Wisconsin’s real gross domestic product grew at a 6% annualized rate in the first quarter, a pace the state only exceed three times since 2005, but it was still not enough to push the state’s economy back to pre-pandemic levels, according to data from the U.S. Bureau of Economic Analysis.
In fact, Wisconsin’s GDP is still about 1.5% smaller than it was in the fourth quarter of 2019 after accounting for inflation. Measured in 2012 dollars, the state's GDP was $305 billion in first quarter, compared to $310 billion in the last full quarter before the pandemic hit.
Only 11 states have a larger gap remaining from their pre-pandemic level. A total of 15 states exceeded their late 2019 GDP figures in the first quarter
Manufacturing, which accounted for roughly 19.6% of state GDP in the quarter, has rebounded beyond its late 2019 level, as have the construction, wholesale and retail trade, finance and insurance, real estate, management and administrative and support sectors.
Sectors continuing to lag behind their pre-pandemic level include education, health care and social assistance, arts and entertainment, accommodation and food service and transportation and warehousing.
The health care and social assistance sector is down nearly 47% from before the pandemic and accommodation and food service is off more than 22%.
Even within manufacturing, the durable goods portion is up almost 8% while nondurable goods is off nearly 3%.
While the state’s economy has work to do to return to pre-pandemic levels, many sectors did see strong growth in the first quarter.
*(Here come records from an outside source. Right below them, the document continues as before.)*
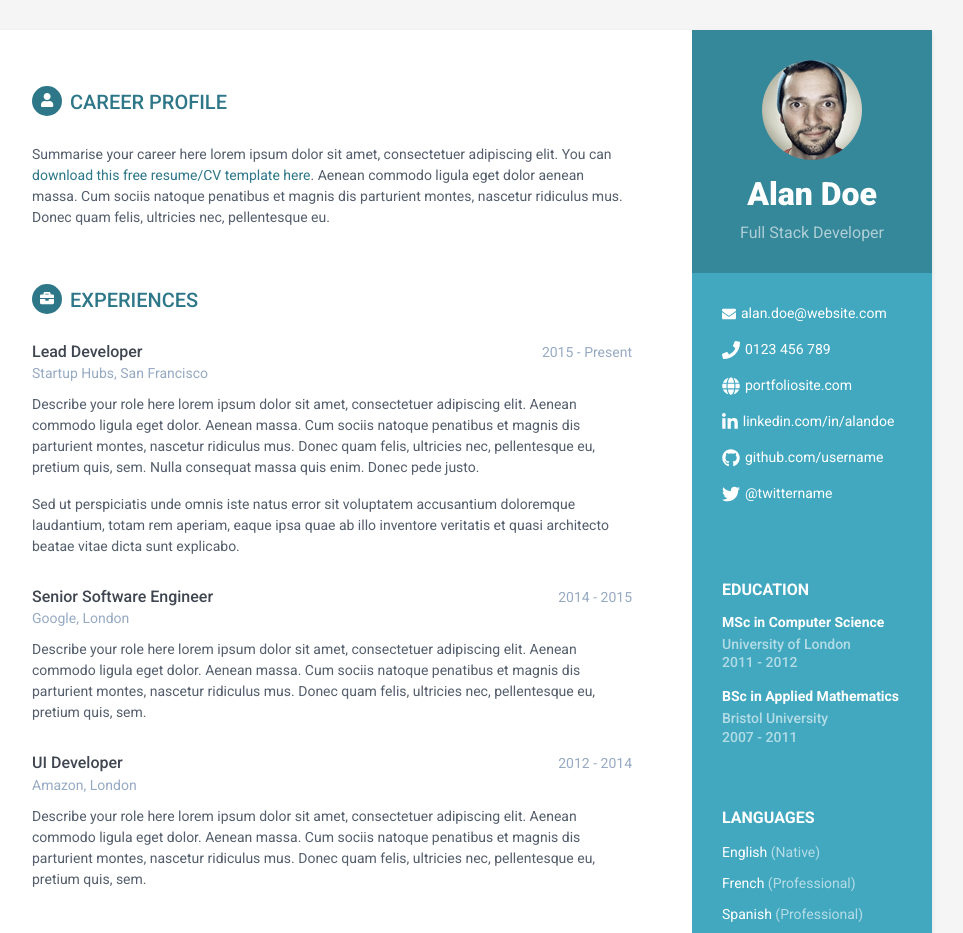
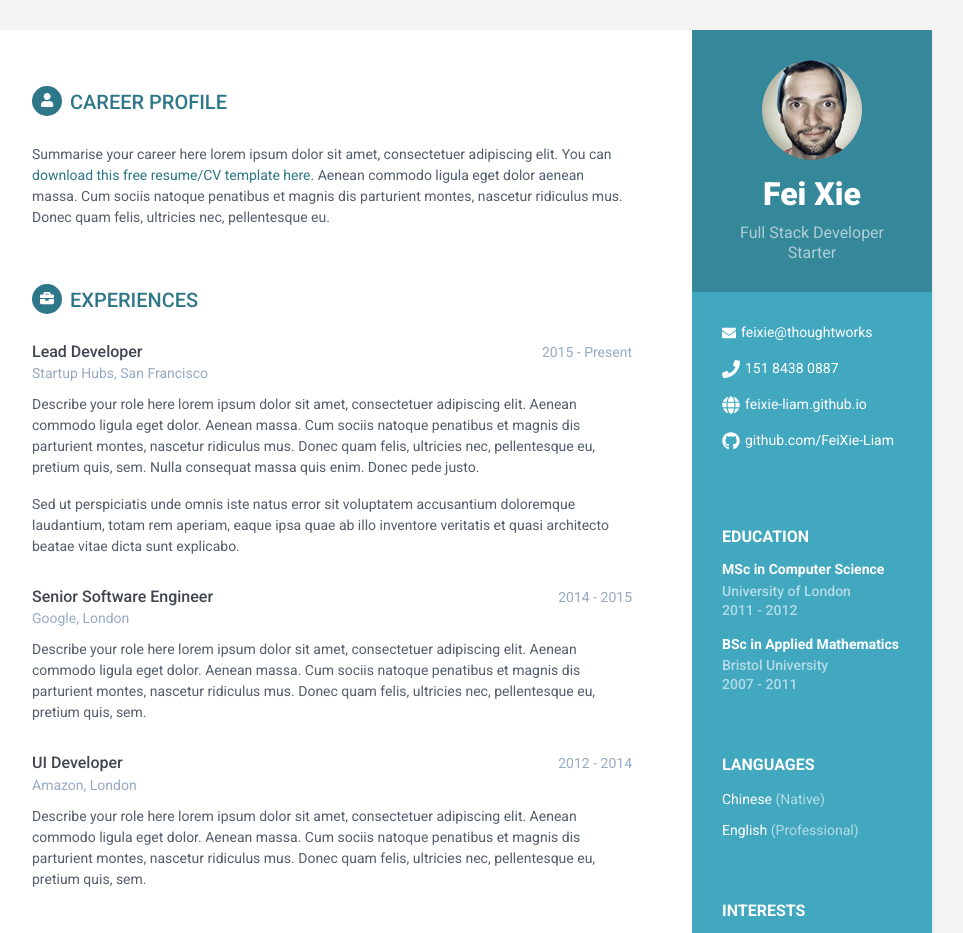
Before and after one commit to FeiXie-Liam/start-bootstrap, a plain HTML site: page index.html in a window 1280 px wide. Shown: the top 933 px of the page, without its empty margins (188-1151 px from the left). Drawn offline with Linux system fonts and the light colour scheme.

Commit message:
modify sidebar info.

```diff
--- a/index.html
+++ b/index.html
@@ -1,7 +1,7 @@
 <!DOCTYPE html>
 <html lang="en">
 <head>
-    <title>Orbit - Bootstrap 4 Resume/CV Template for Developers</title>
+    <title>ThxNo - Bootstrap 4 Resume</title>
 
     <!-- Meta -->
     <meta charset="utf-8">
@@ -25,18 +25,16 @@
         <div class="sidebar-wrapper">
             <div class="profile-container">
                 <img class="profile" src="assets/images/profile.png" alt="" />
-                <h1 class="name">Alan Doe</h1>
-                <h3 class="tagline">Full Stack Developer</h3>
+                <h1 class="name">Fei Xie</h1>
+                <h3 class="tagline">Full Stack Developer Starter</h3>
             </div><!--//profile-container-->
 
             <div class="contact-container container-block">
                 <ul class="list-unstyled contact-list">
-                    <li class="email"><i class="fas fa-envelope"></i><a href="mailto: yourname@email.com">alan.doe@website.com</a></li>
-                    <li class="phone"><i class="fas fa-phone"></i><a href="tel:0123 456 789">0123 456 789</a></li>
-                    <li class="website"><i class="fas fa-globe"></i><a href="https://themes.3rdwavemedia.com/bootstrap-templates/resume/orbit-free-resume-cv-bootstrap-theme-for-developers/" target="_blank">portfoliosite.com</a></li>
-                    <li class="linkedin"><i class="fab fa-linkedin-in"></i><a href="#" target="_blank">linkedin.com/in/alandoe</a></li>
-                    <li class="github"><i class="fab fa-github"></i><a href="#" target="_blank">github.com/username</a></li>
-                    <li class="twitter"><i class="fab fa-twitter"></i><a href="https://twitter.com/3rdwave_themes" target="_blank">@twittername</a></li>
+                    <li class="email"><i class="fas fa-envelope"></i><a href="mailto: feixie@thoughtworks.com">feixie@thoughtworks</a></li>
+                    <li class="phone"><i class="fas fa-phone"></i><a href="tel:15184380887">151 8438 0887</a></li>
+                    <li class="website"><i class="fas fa-globe"></i><a href="https://feixie-liam.github.io" target="_blank">feixie-liam.github.io</a></li>
+                    <li class="github"><i class="fab fa-github"></i><a href="https://github.com/feixie-liam" target="_blank">github.com/FeiXie-Liam</a></li>
                 </ul>
             </div><!--//contact-container-->
             <div class="education-container container-block">
@@ -56,9 +54,8 @@
             <div class="languages-container container-block">
                 <h2 class="container-block-title">Languages</h2>
                 <ul class="list-unstyled interests-list">
-                    <li>English <span class="lang-desc">(Native)</span></li>
-                    <li>French <span class="lang-desc">(Professional)</span></li>
-                    <li>Spanish <span class="lang-desc">(Professional)</span></li>
+                    <li>Chinese <span class="lang-desc">(Native)</span></li>
+                    <li>English <span class="lang-desc">(Professional)</span></li>
                 </ul>
             </div><!--//interests-->
 
```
Durable goods manufacturing grew at a 20% annualized rate, wholesale trade was up 8% and retail trade grew nearly 10%. Professional, scientific and technical services was up nearly 13% and management of companies grew more than 14%
Arts and entertainment and accommodation and food service, two sectors hit hard by the COVID-19 pandemic, grew more than 20% and 17% respectively.
Not every sector was up. Health care contracted 2.4% and nondurable goods shrank 1%.
Wisconsin’s growth also lagged behind the rest of the country, ranking 36th. Nevada was the fastest growing state in the quarter, up 10.9%. Utah, New Hampshire, West Virginia and Colorado were also in the top five.